*** Given data

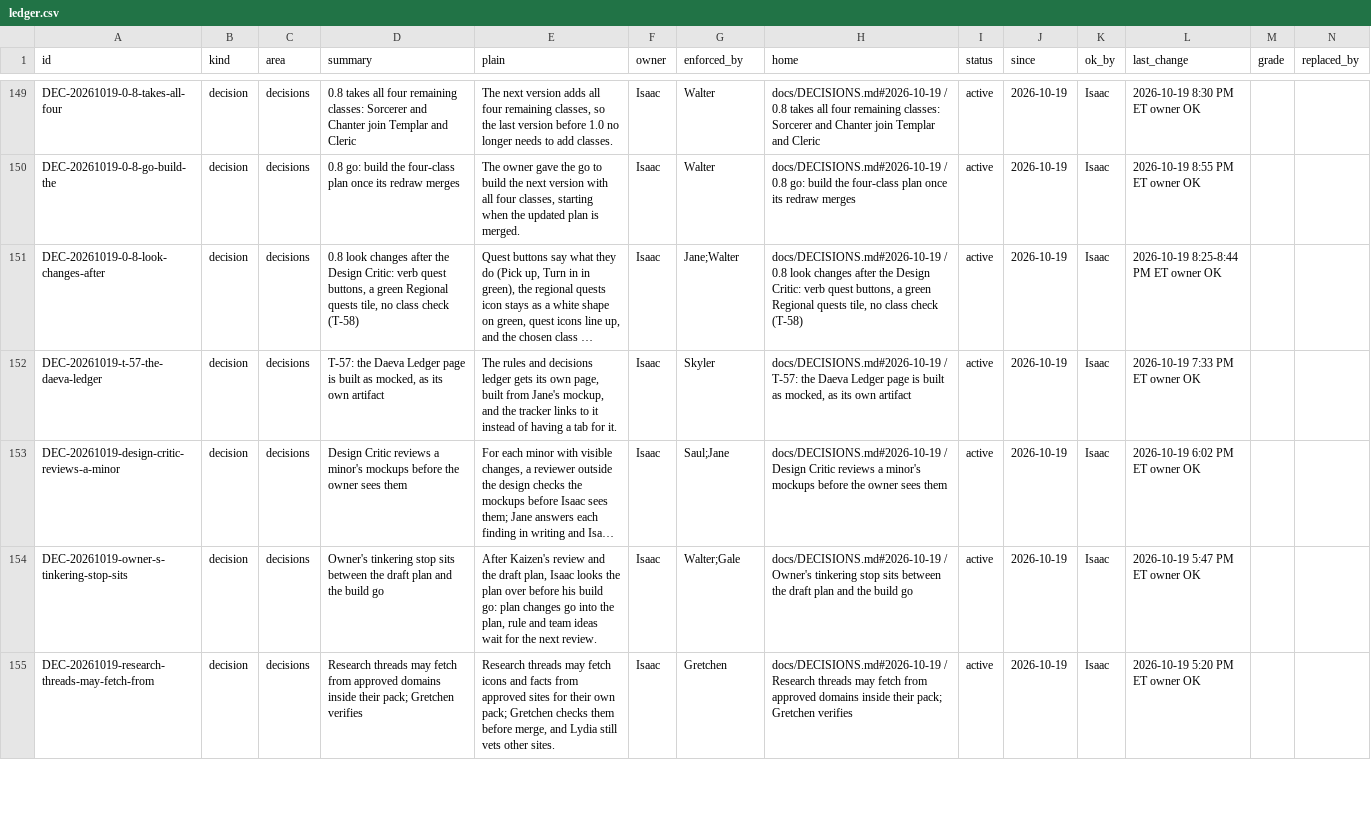
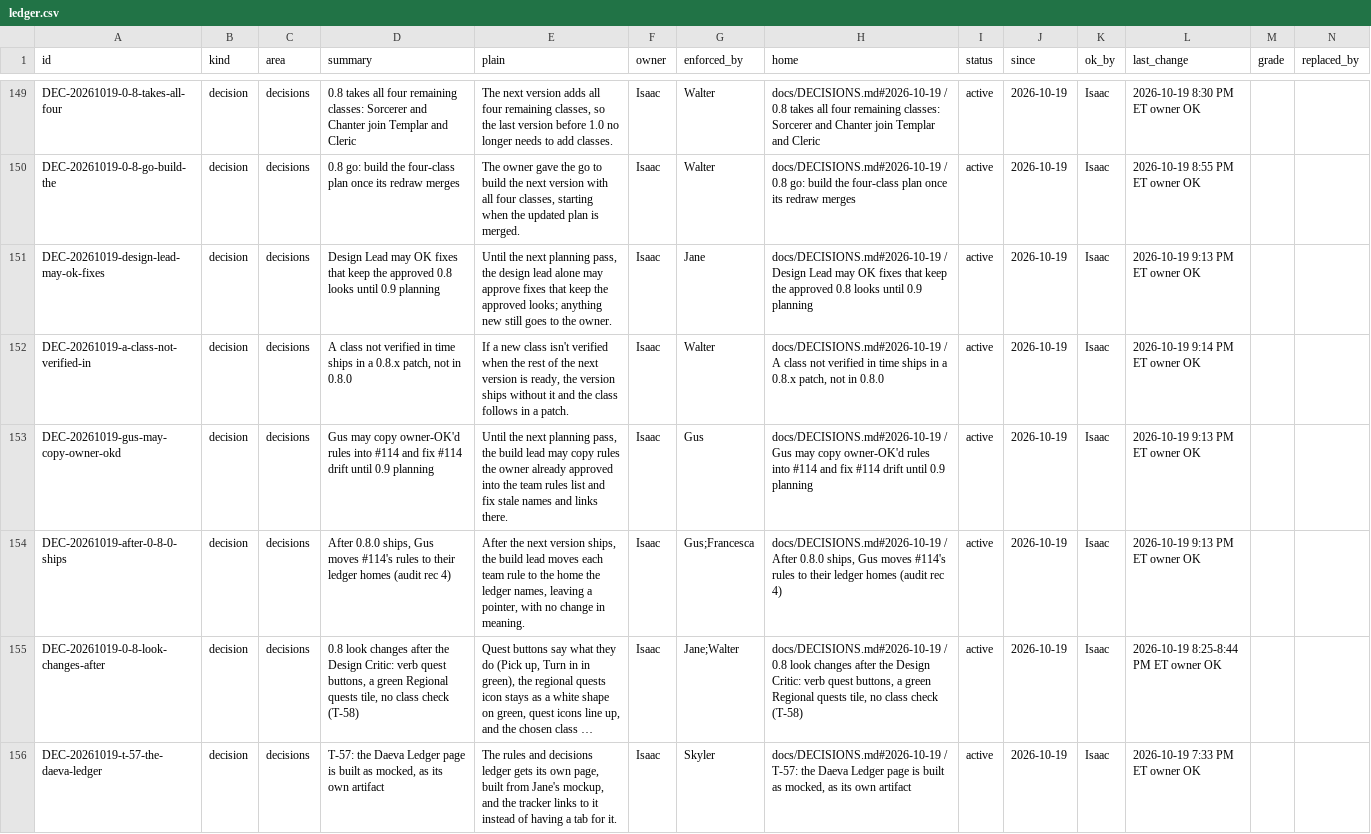
Before and after one commit to HackTheMeatball/daeva-companion, a CSV file: docs/kaizen/ledger.csv, drawn as a sheet; only a part is shown, gaps mark what is left out; the shorter side is filled out with more unchanged rows; long unchanged cells end in …; rows hold the shown columns only; the diff names each change by its address in the sheet, - before the commit and + after, or states it on an @@ line.

```diff
--- a/docs/kaizen/ledger.csv
+++ b/docs/kaizen/ledger.csv
+row 151: DEC-20261019-design-lead-may-ok-fixes | decision | decisions | Design Lead may OK fixes that keep the approved 0.8 looks until 0.9 planning | Until the next planning pass, the design lead alone may approve fixes that keep the approved looks; anything new still goes to the owner. | Isaac | Jane | docs/DECISIONS.md#2026-10-19 / Design Lead may OK fixes that keep the approved 0.8 looks until 0.9 planning | active | 2026-10-19 | Isaac | 2026-10-19 9:13 PM ET owner OK
+row 152: DEC-20261019-a-class-not-verified-in | decision | decisions | A class not verified in time ships in a 0.8.x patch, not in 0.8.0 | If a new class isn't verified when the rest of the next version is ready, the version ships without it and the class follows in a patch. | Isaac | Walter | docs/DECISIONS.md#2026-10-19 / A class not verified in time ships in a 0.8.x patch, not in 0.8.0 | active | 2026-10-19 | Isaac | 2026-10-19 9:14 PM ET owner OK
+row 153: DEC-20261019-gus-may-copy-owner-okd | decision | decisions | Gus may copy owner-OK'd rules into #114 and fix #114 drift until 0.9 planning | Until the next planning pass, the build lead may copy rules the owner already approved into the team rules list and fix stale names and links there. | Isaac | Gus | docs/DECISIONS.md#2026-10-19 / Gus may copy owner-OK'd rules into #114 and fix #114 drift until 0.9 planning | active | 2026-10-19 | Isaac | 2026-10-19 9:13 PM ET owner OK
+row 154: DEC-20261019-after-0-8-0-ships | decision | decisions | After 0.8.0 ships, Gus moves #114's rules to their ledger homes (audit rec 4) | After the next version ships, the build lead moves each team rule to the home the ledger names, leaving a pointer, with no change in meaning. | Isaac | Gus;Francesca | docs/DECISIONS.md#2026-10-19 / After 0.8.0 ships, Gus moves #114's rules to their ledger homes (audit rec 4) | active | 2026-10-19 | Isaac | 2026-10-19 9:13 PM ET owner OK
```
Also changed, not shown: 3 other files.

******

> Try it
Output every entry exactly, leaving out pictures.

> Completed exercise
Before and after one commit to HackTheMeatball/daeva-companion, a CSV file: docs/kaizen/ledger.csv, drawn as a sheet; only a part is shown, gaps mark what is left out; the shorter side is filled out with more unchanged rows; long unchanged cells end in …; rows hold the shown columns only; the diff names each change by its address in the sheet, - before the commit and + after, or states it on an @@ line.

```diff
--- a/docs/kaizen/ledger.csv
+++ b/docs/kaizen/ledger.csv
+row 151: DEC-20261019-design-lead-may-ok-fixes | decision | decisions | Design Lead may OK fixes that keep the approved 0.8 looks until 0.9 planning | Until the next planning pass, the design lead alone may approve fixes that keep the approved looks; anything new still goes to the owner. | Isaac | Jane | docs/DECISIONS.md#2026-10-19 / Design Lead may OK fixes that keep the approved 0.8 looks until 0.9 planning | active | 2026-10-19 | Isaac | 2026-10-19 9:13 PM ET owner OK
+row 152: DEC-20261019-a-class-not-verified-in | decision | decisions | A class not verified in time ships in a 0.8.x patch, not in 0.8.0 | If a new class isn't verified when the rest of the next version is ready, the version ships without it and the class follows in a patch. | Isaac | Walter | docs/DECISIONS.md#2026-10-19 / A class not verified in time ships in a 0.8.x patch, not in 0.8.0 | active | 2026-10-19 | Isaac | 2026-10-19 9:14 PM ET owner OK
+row 153: DEC-20261019-gus-may-copy-owner-okd | decision | decisions | Gus may copy owner-OK'd rules into #114 and fix #114 drift until 0.9 planning | Until the next planning pass, the build lead may copy rules the owner already approved into the team rules list and fix stale names and links there. | Isaac | Gus | docs/DECISIONS.md#2026-10-19 / Gus may copy owner-OK'd rules into #114 and fix #114 drift until 0.9 planning | active | 2026-10-19 | Isaac | 2026-10-19 9:13 PM ET owner OK
+row 154: DEC-20261019-after-0-8-0-ships | decision | decisions | After 0.8.0 ships, Gus moves #114's rules to their ledger homes (audit rec 4) | After the next version ships, the build lead moves each team rule to the home the ledger names, leaving a pointer, with no change in meaning. | Isaac | Gus;Francesca | docs/DECISIONS.md#2026-10-19 / After 0.8.0 ships, Gus moves #114's rules to their ledger homes (audit rec 4) | active | 2026-10-19 | Isaac | 2026-10-19 9:13 PM ET owner OK
```
Also changed, not shown: 3 other files.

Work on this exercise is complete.